By Tony Lewis, Senior Recruiting Specialist, Insperity
Are you a professional over the age of 50 who is trapped in a job that doesn't meet financial needs or is out of sync with your personality, character or mind? It's not that you are unappreciated or taken for granted. You still have dreams, and your current employment situation is just no longer fulfilling. You are a clever person with substantial skills, and nothing has stopped you from exploring new paths in the past. So don't let anything stop you from refocusing yourself now.
I am an example of someone who, five years ago, found himself wanting to change careers. I entered the workforce as a teacher and spent the next nine years learning and growing in this profession. But after my wife and I began our family, I decided that I needed to be in a profession that allowed me to earn more money. So I took the leap and went into sales. I found that many of my skills as a successful teacher were easily adaptable to a sales career, thus making my transition easier than I imagined.
It's the core question for most workers: What career should I pick?
If you're looking for quick-and-dirty, try the Department of Labor's Skills Profiler. It inventories your skills and suggests matching careers.

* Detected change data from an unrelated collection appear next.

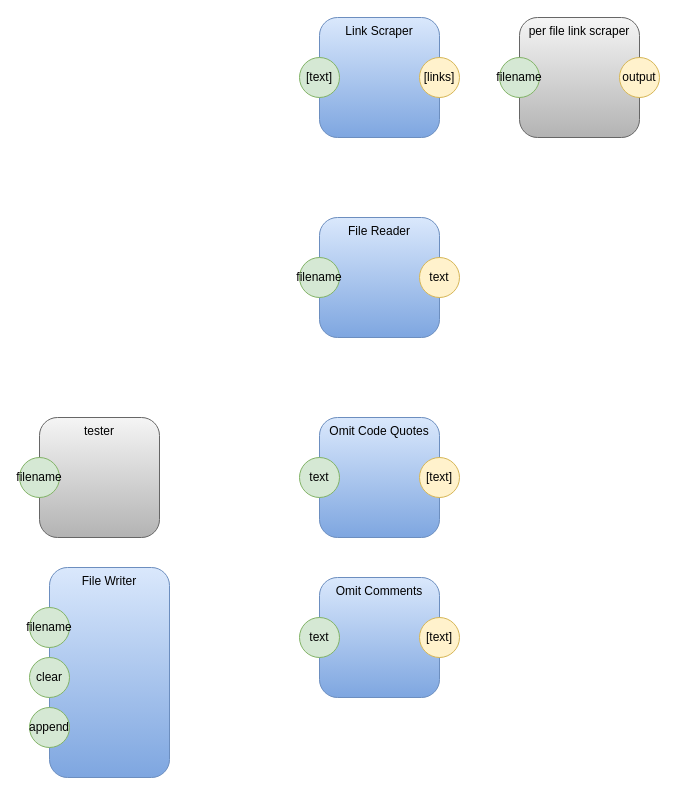
This is page "Page-1" (1 of 3) of pm-copy.drawio from guitarvydas/pypm, a draw.io file, before an edit. Source tidied: cells renumbered, new cells numbered last; positions are measured from the earlier drawing's top-left corner, leaving out a move shared by most shapes. Both pictures are drawn from the tidied source at 100%, with x=0, y=0 at pixel (19, 17).
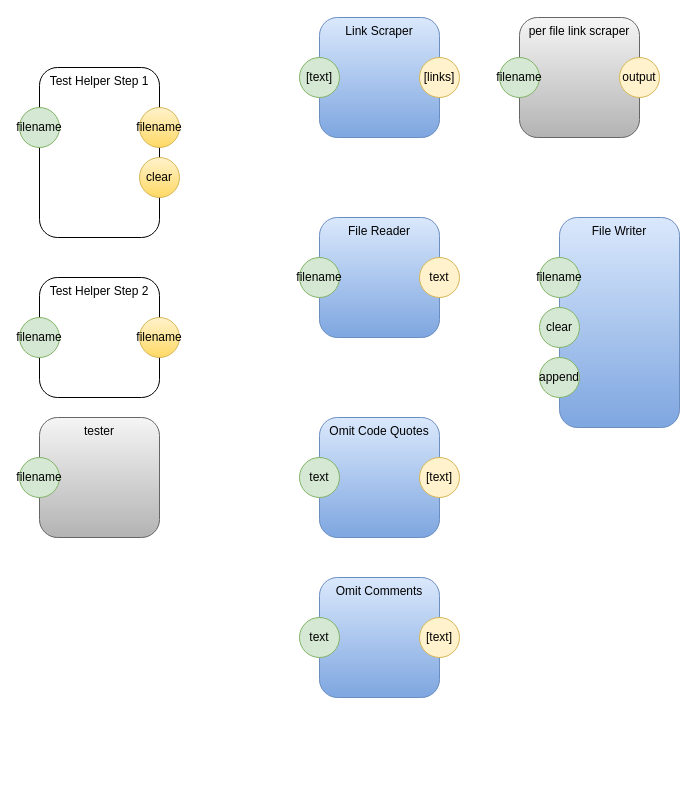
Above is the later version.

Diff of the diagram source:
```diff
@@
     <mxCell id="19" value="File Writer" style="rounded=1;whiteSpace=wrap;html=1;horizontal=1;verticalAlign=top;gradientColor=#7ea6e0;fillColor=#dae8fc;strokeColor=#6c8ebf;" parent="1" vertex="1">
-      <mxGeometry x="30" y="550" width="120" height="210" as="geometry" />
+      <mxGeometry x="540" y="200" width="120" height="210" as="geometry" />
     </mxCell>
     <mxCell id="20" value="filename" style="ellipse;whiteSpace=wrap;html=1;fillColor=#d5e8d4;strokeColor=#82b366;" parent="1" vertex="1">
-      <mxGeometry x="10" y="590" width="40" height="40" as="geometry" />
+      <mxGeometry x="520" y="240" width="40" height="40" as="geometry" />
     </mxCell>
     <mxCell id="21" value="clear" style="ellipse;whiteSpace=wrap;html=1;fillColor=#d5e8d4;strokeColor=#82b366;" parent="1" vertex="1">
-      <mxGeometry x="10" y="640" width="40" height="40" as="geometry" />
+      <mxGeometry x="520" y="290" width="40" height="40" as="geometry" />
     </mxCell>
     <mxCell id="22" value="append" style="ellipse;whiteSpace=wrap;html=1;fillColor=#d5e8d4;strokeColor=#82b366;" parent="1" vertex="1">
-      <mxGeometry x="10" y="690" width="40" height="40" as="geometry" />
+      <mxGeometry x="520" y="340" width="40" height="40" as="geometry" />
     </mxCell>
+    <mxCell id="23" value="Test Helper Step 1" style="rounded=1;whiteSpace=wrap;html=1;horizontal=1;verticalAlign=top;" parent="1" vertex="1">
+      <mxGeometry x="20" y="50" width="120" height="170" as="geometry" />
+    </mxCell>
+    <mxCell id="24" value="filename" style="ellipse;whiteSpace=wrap;html=1;fillColor=#d5e8d4;strokeColor=#82b366;" parent="1" vertex="1">
+      <mxGeometry y="90" width="40" height="40" as="geometry" />
+    </mxCell>
+    <mxCell id="25" value="clear" style="ellipse;whiteSpace=wrap;html=1;fillColor=#fff2cc;strokeColor=#d6b656;gradientColor=#ffd966;" parent="1" vertex="1">
+      <mxGeometry x="120" y="140" width="40" height="40" as="geometry" />
+    </mxCell>
+    <mxCell id="26" value="filename" style="ellipse;whiteSpace=wrap;html=1;fillColor=#fff2cc;strokeColor=#d6b656;gradientColor=#ffd966;" parent="1" vertex="1">
+      <mxGeometry x="120" y="90" width="40" height="40" as="geometry" />
+    </mxCell>
+    <mxCell id="27" value="Test Helper Step 2" style="rounded=1;whiteSpace=wrap;html=1;horizontal=1;verticalAlign=top;" parent="1" vertex="1">
+      <mxGeometry x="20" y="260" width="120" height="120" as="geometry" />
+    </mxCell>
+    <mxCell id="28" value="filename" style="ellipse;whiteSpace=wrap;html=1;fillColor=#d5e8d4;strokeColor=#82b366;" parent="1" vertex="1">
+      <mxGeometry y="300" width="40" height="40" as="geometry" />
+    </mxCell>
+    <mxCell id="29" value="filename" style="ellipse;whiteSpace=wrap;html=1;fillColor=#fff2cc;strokeColor=#d6b656;gradientColor=#ffd966;" parent="1" vertex="1">
+      <mxGeometry x="120" y="300" width="40" height="40" as="geometry" />
+    </mxCell>
```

I know a few people in their 40s and 50s who reinvented themselves the old-fashioned way: They went back to school. One became a high school teacher. Another became a psychologist. And a third went through an extensive wine certification program and became the marketing director for a wine retailer.
School is like the Play-Doh factory of career reinvention; you go in one way, and come out as something completely different. There's no guarantee that you'll succeed in your new form, but at least you've got the credentials.